Among the records that follow, how many lines include the string "border"? Only the number is wanted.
Supplied data Block Start
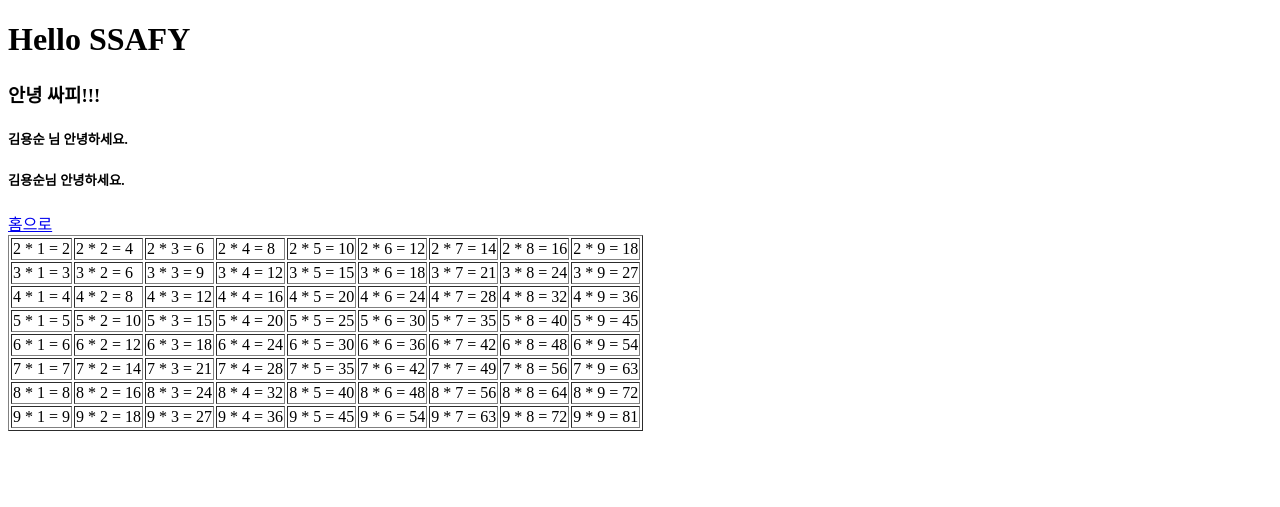
Repository: s00ngle/SSAFY-BE
Page: http://localhost/basic_jsp/hello.jsp
An editor plug-in stored every save of this project. The page is shown before and after the next save, followed by the edit.
The browser window is 1280 px wide. The pictures show the whole page.
The page is served by Tomcat 10.

Above is the page before, as saved 2024-09-24 01:44:34.

After the next save:
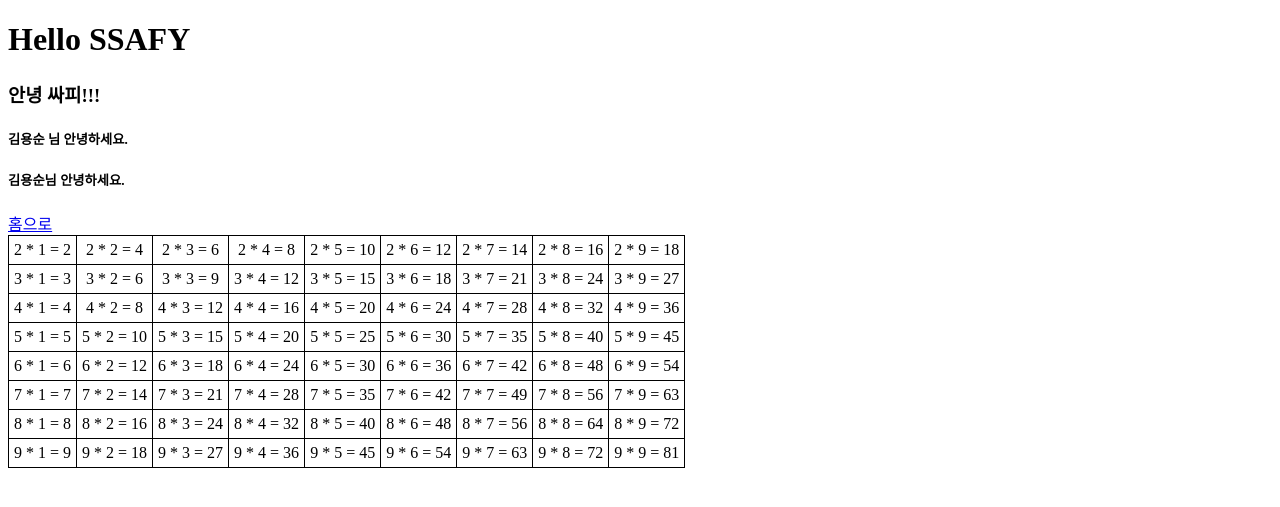
Saved 7 s later.
--- a/basic_jsp/src/main/webapp/hello.jsp
+++ b/basic_jsp/src/main/webapp/hello.jsp
@@ -9,7 +9,17 @@
 <html>
 <head>
 <meta charset="UTF-8">
-<title>Insert title here</title>
+<title>구구단</title>
+<style>
+    table {
+        border-collapse: collapse;
+    }
+    th, td {
+        border: 1px solid black;
+        padding: 5px;
+        text-align: center;
+    }
+</style>
 </head>
 <body>
 	<h1>Hello SSAFY</h1>
@@ -18,16 +28,16 @@
 	<h5><%= name %>님 안녕하세요.</h5>
 	<a href="/basic_jsp/index.jsp">홈으로</a></br>
 
-	<table border="1">
-	<%
-		for (int i = 2; i < 10; i++) {
-			out.println("<tr>");
-			for (int j = 1; j < 10; j++) {
-				out.println("<td>" + i + " * " + j + " = " + (i * j) + "</td>");
+	<table>
+		<%
+			for (int i = 2; i < 10; i++) {
+				out.println("<tr>");
+				for (int j = 1; j < 10; j++) {
+					out.println("<td>" + i + " * " + j + " = " + (i * j) + "</td>");
+				}
+				out.println("</tr>");
 			}
-			out.println("</tr>");
-		}
-	%>
+		%>
 	</table>
 </body>
 </html>

After the save that followed:
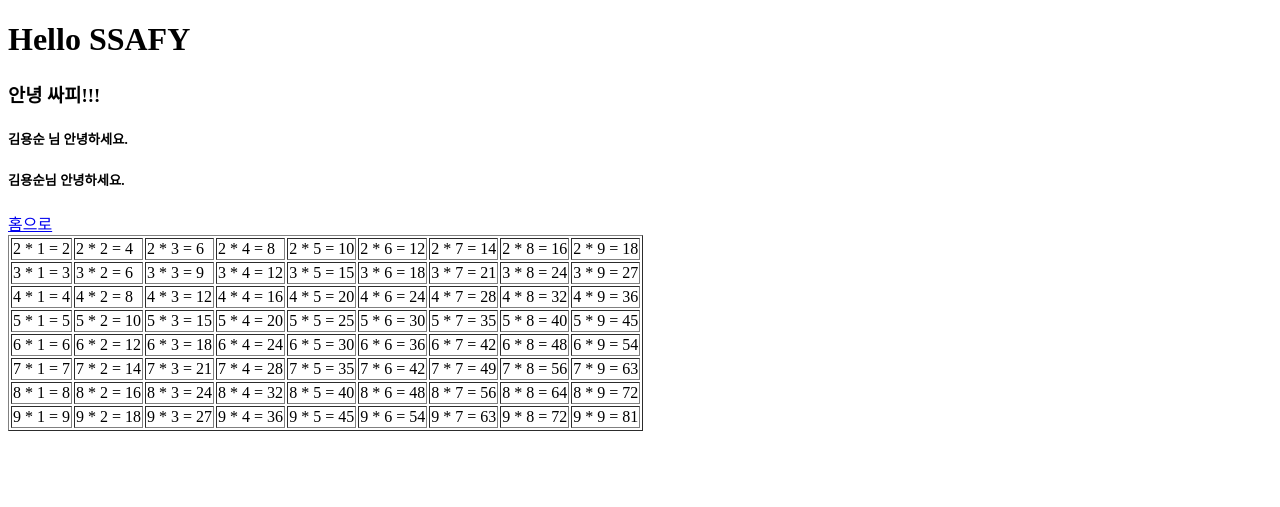
Saved 7 s later.
--- a/basic_jsp/src/main/webapp/hello.jsp
+++ b/basic_jsp/src/main/webapp/hello.jsp
@@ -9,17 +9,7 @@
 <html>
 <head>
 <meta charset="UTF-8">
-<title>구구단</title>
-<style>
-    table {
-        border-collapse: collapse;
-    }
-    th, td {
-        border: 1px solid black;
-        padding: 5px;
-        text-align: center;
-    }
-</style>
+<title>Insert title here</title>
 </head>
 <body>
 	<h1>Hello SSAFY</h1>
@@ -28,16 +18,16 @@
 	<h5><%= name %>님 안녕하세요.</h5>
 	<a href="/basic_jsp/index.jsp">홈으로</a></br>
 
-	<table>
-		<%
-			for (int i = 2; i < 10; i++) {
-				out.println("<tr>");
-				for (int j = 1; j < 10; j++) {
-					out.println("<td>" + i + " * " + j + " = " + (i * j) + "</td>");
-				}
-				out.println("</tr>");
+	<table border="1">
+	<%
+		for (int i = 2; i < 10; i++) {
+			out.println("<tr>");
+			for (int j = 1; j < 10; j++) {
+				out.println("<td>" + i + " * " + j + " = " + (i * j) + "</td>");
 			}
-		%>
+			out.println("</tr>");
+		}
+	%>
 	</table>
 </body>
 </html>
Supplied data Block End
#### Response box
6